IN RECENT years, there has been plenty of debate over the way that digitalisation is transforming the financial world. Indeed, the digital revolution threatens to disrupt traditional sectors and create a fourth industrial revolution.
Football is waking up to the potential benefits that digital can bring to the game, not just on the field of play, or at least in officiating a match, but also in enhancing fan engagement and communication.
Whether or not it is “art for art’s sake” in some cases, the possibilities are endless. Only recently, Real Madrid launched “Hala Madrid”, an eight episode video series that aims to increase engagement with its global fan base by providing an exclusive view on the inner workings of the Spanish club. As ground-breaking as this seems- it was launched via Facebook’s Watch channel – in some ways football is behind the curve when it comes to digital interaction, at least in mature markets in Western Europe.

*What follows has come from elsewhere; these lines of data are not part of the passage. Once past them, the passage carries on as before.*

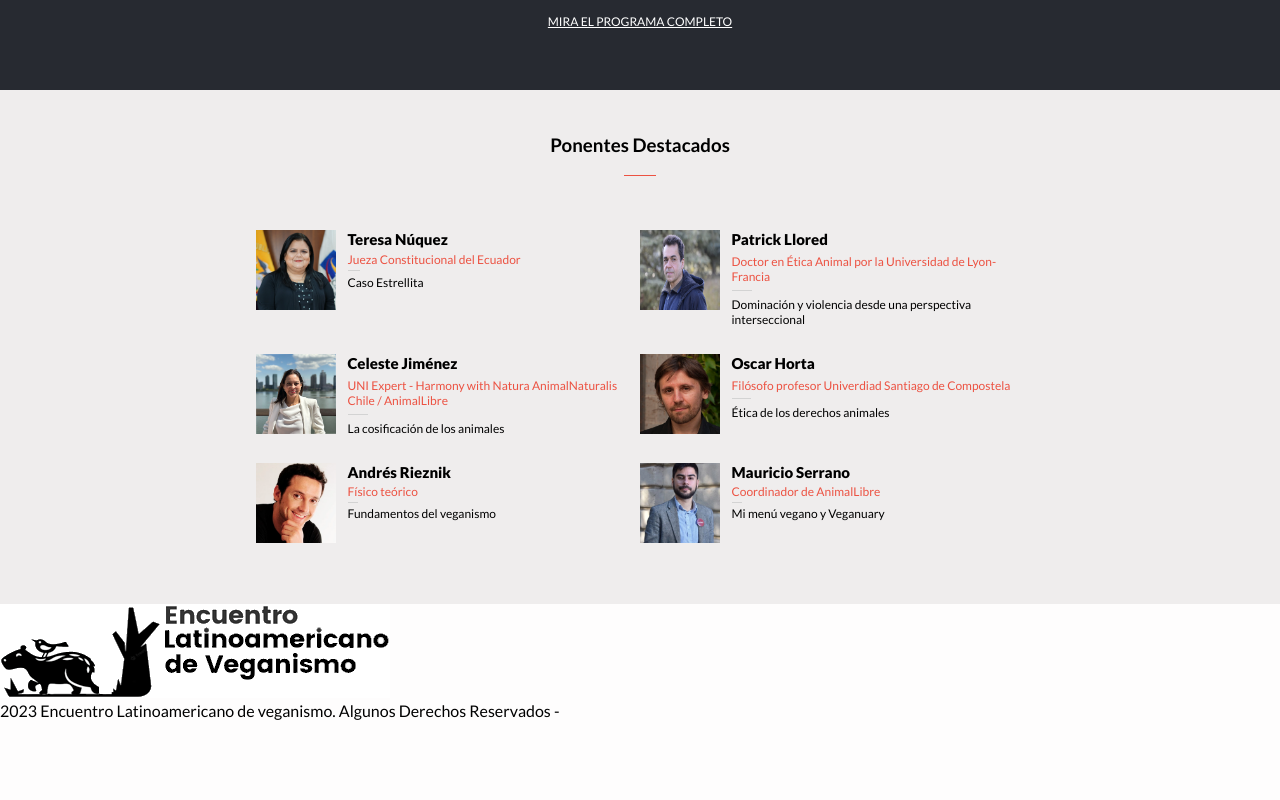
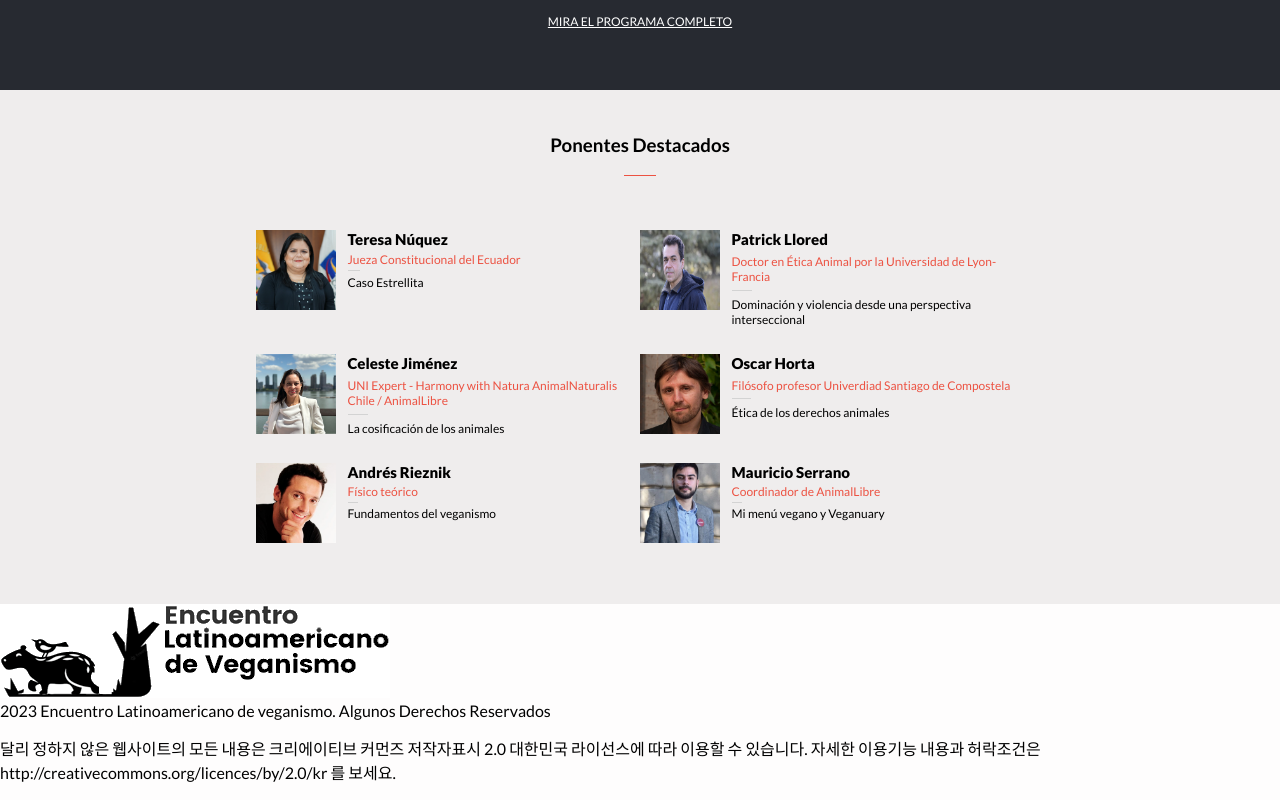
Before and after one commit to ivangonzalez224/Latin-American-veganism-event.io, a website: page index.html in a window 1280 px wide. Shown: the part 1136-1936 px from the top of the page. Before the commit the page ends 1856 px from the top, so only its background shows below. Drawn offline with Linux system fonts and the light colour scheme.

Commit message:
Update footer html skeleton

```diff
--- a/index.html
+++ b/index.html
@@ -146,12 +146,11 @@
 
     <!-- Footer Section -->
     <footer>
-        <div class="footer_down">
-            <img src="images/logofooter.png" alt="logo brand icon">
-            <div>
-                <span>2023 Encuentro Latinoamericano de veganismo. Algunos Derechos Reservados</span>
-                <span>-</span>
-            </div>
+        <img src="images/logofooter.png" alt="logo brand icon">
+        <div class="footer_credits">
+            <span>2023 Encuentro Latinoamericano de veganismo. Algunos Derechos Reservados</span>
+            <p>달리 정하지 않은 웹사이트의 모든 내용은 크리에이티브 커먼즈 저작자표시 2.0 대한민국 라이선스에 따라 이용할 수 있습니다.
+                자세한 이용기능 내용과 허락조건은 http://creativecommons.org/licences/by/2.0/kr 를 보세요.</p>
         </div>
     </footer>
     <!-- Footer Section -->
```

At Soccerex this week, the dynamic between digital and traditional media came under the spotlight. In some markets, such as China, the internet is not a new medium, but a traditional business – a reflection of the emergence and positive trajectory of Asia’s growth engine. In China, there has long been a strong appetite for short-form video consumption – in fact, it is fundamental in the Chinese football supporter experience.
What is obvious is that people cannot get enough of information, or being connected. One exhibitor at Soccerex explained to Game of the People they had just installed a series of “totems” around the outside of Chelsea’s Stamford Bridge that keep fans informed and allow social media engagement. The constant desire to interact is definitely a sign of the times and is clearly aimed at younger generations that have become welded to their handheld devices. We’ve come a long way from the old manual half-time scoreboard: A 1-0, B 1-1, C 0-0.
Like other industries, notably from the consumer world, Big Data has crept into football. This is a subject that has dominated financial and technology conferences for a few years, creating no amount of neurosis among established businesses that are being bent out of shape by the rising financial technology sector. Data scientists have now moved into football, recognising the massive potential of the game and its global clientbase. These tech-heads analyse subscribers, their behaviour and their preferences. Companies like Google, Amazon and Facebook have been successfully doing this for years. “Those that understand the audience most will dominate the market,” said one panellist at Soccerex.
Digital may be challenging the status quo, but not everyone is embracing it with gusto. As the panel revealed, there are two types of player in the market – those that anticipate change and take risks and those that continue to squeeze old models and eventually become a victim of change.
Nevertheless, rights holders are becoming more creative with their rights and content, using unconventional channels to reach new audiences – and this is not confined to football. Golf, American football and basketball are also harnessing new avenues and methods.
How long can broadcasting rights continue to grow and could they actually peak? The major football clubs are now global concerns, hence the likes of Manchester United, Real Madrid and Barcelona spend a lot of time expanding their reach and there is broad recognition that it is not about existing one-dimensional channels.
Furthermore, with the continued economic growth of China and India, along with their younger populations of aspiring middle classes, it is clear that the world’s untapped football markets are not necessarily in the mature boulevards of Europe. This means the audiences of tomorrow are more aligned and comfortable with technology than the old terrace dwellers of the past could ever hope to be – perhaps the digital football fans of the 21st century?